=-i\int_u^td\tau\,\alpha^\lambda(u,\tau)
[\lambda k(\tau),\alpha^0(\tau,t)A]\eqno{(12)} $$
where $\alpha^0=\alpha$. From (11) we obtain
$$ \rho_t^\lambda(A)-\rho_t^0(A)
=\lim_{s\to-\infty}(\Delta_1(s)+\Delta_2(s)) $$
where
$$ \Delta_1(s)=-i\int_s^tdu\,\sigma([\lambda k(u),\alpha^0(u,t)A]) $$
$$ \Delta_2(s)=-i\int_s^tdu\,

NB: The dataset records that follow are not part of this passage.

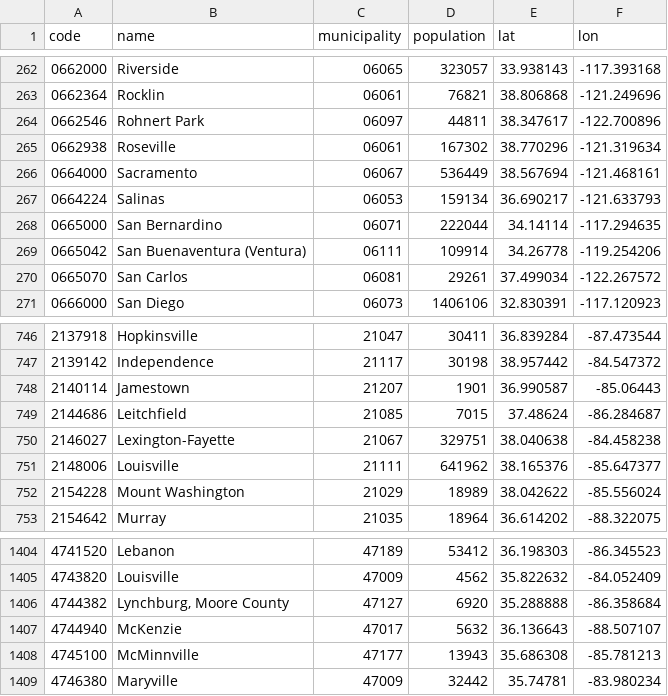
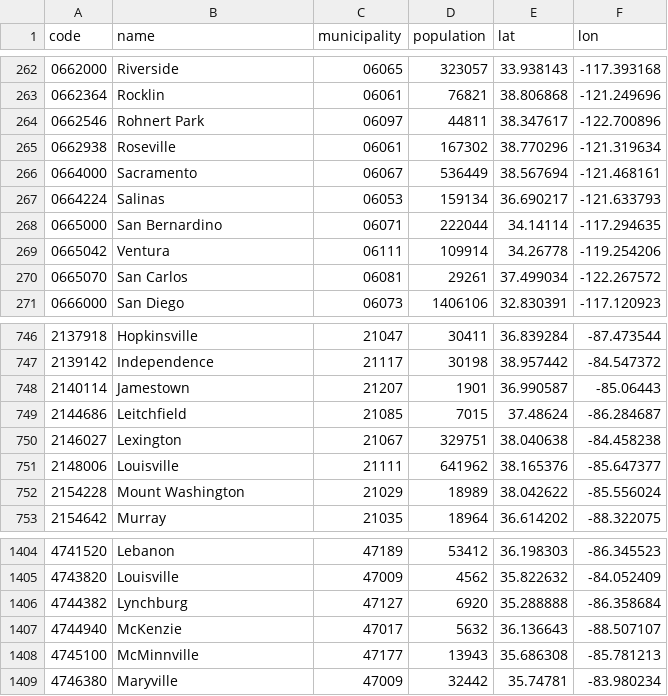
Before and after one commit to larvit/fejkdata, a TSV file: data/geo/US/locality.tsv, drawn as a sheet; only a part is shown, gaps mark what is left out.

Commit message:
Answer product-owner round 1: a Swedish street is a street's name, Lexington, Ventura and Lynchburg ship by their postal names, and the README names Honolulu

```diff
--- a/data/geo/US/locality.tsv
+++ b/data/geo/US/locality.tsv
@@ -268,3 +268,3 @@ code	name	municipality	population	lat	lon
 0665000	San Bernardino	06071	222044	34.14114	-117.294635
-0665042	San Buenaventura (Ventura)	06111	109914	34.26778	-119.254206
+0665042	Ventura	06111	109914	34.26778	-119.254206
 0665070	San Carlos	06081	29261	37.499034	-122.267572
@@ -749,3 +749,3 @@ code	name	municipality	population	lat	lon
 2144686	Leitchfield	21085	7015	37.48624	-86.284687
-2146027	Lexington-Fayette	21067	329751	38.040638	-84.458238
+2146027	Lexington	21067	329751	38.040638	-84.458238
 2148006	Louisville	21111	641962	38.165376	-85.647377
@@ -1405,3 +1405,3 @@ code	name	municipality	population	lat	lon
 4743820	Louisville	47009	4562	35.822632	-84.052409
-4744382	Lynchburg, Moore County	47127	6920	35.288888	-86.358684
+4744382	Lynchburg	47127	6920	35.288888	-86.358684
 4744940	McKenzie	47017	5632	36.136643	-88.507107
```
Also changed, not shown: data/geo/SE/postal-code.tsv, 2 other files.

\sigma([h(u)+\lambda k(u),\alpha^\lambda(u,t)A-\alpha^0(u,t)A]) $$
and, using (12), (3),
$$ \Delta_2(s)=-\int_s^tdu\int_u^td\tau\,\sigma([h(u)+\lambda k(u)
,\alpha^\lambda(u,\tau)[\lambda k(\tau),\alpha^0(\tau,t)A]]) $$
$$=i\int_s^td\tau\int_s^\tau du\,{d\over du}\sigma(\alpha^\lambda(u,\tau)
[\lambda k(\tau),\alpha^0(\tau,t)A]) $$
$$ =i\int_s^td\tau(\sigma([\lambda k(\tau),\alpha^0(\tau,t)A])
-\sigma(\alpha^\lambda(s,\tau)[\lambda k(\tau),\alpha^0(\tau,t)A]))
$$
so that
$$ (\rho_t^\lambda(A)-\rho_t^0(A))/\lambda
=-i\lim_{s\to-\infty}\int_s^td\tau\sigma(\alpha^\lambda(s,\tau)
[k(\tau),\alpha^0(\tau,t)A])\eqno{(13)} $$
If $A\in\alpha(t){\cal E}$ we can, given $\epsilon>0$, choose $s_0$ such
that
$$ \int_{-\infty}^sd\tau\,||[k(\tau),\alpha(\tau,t)A]||<\epsilon $$
if $s~~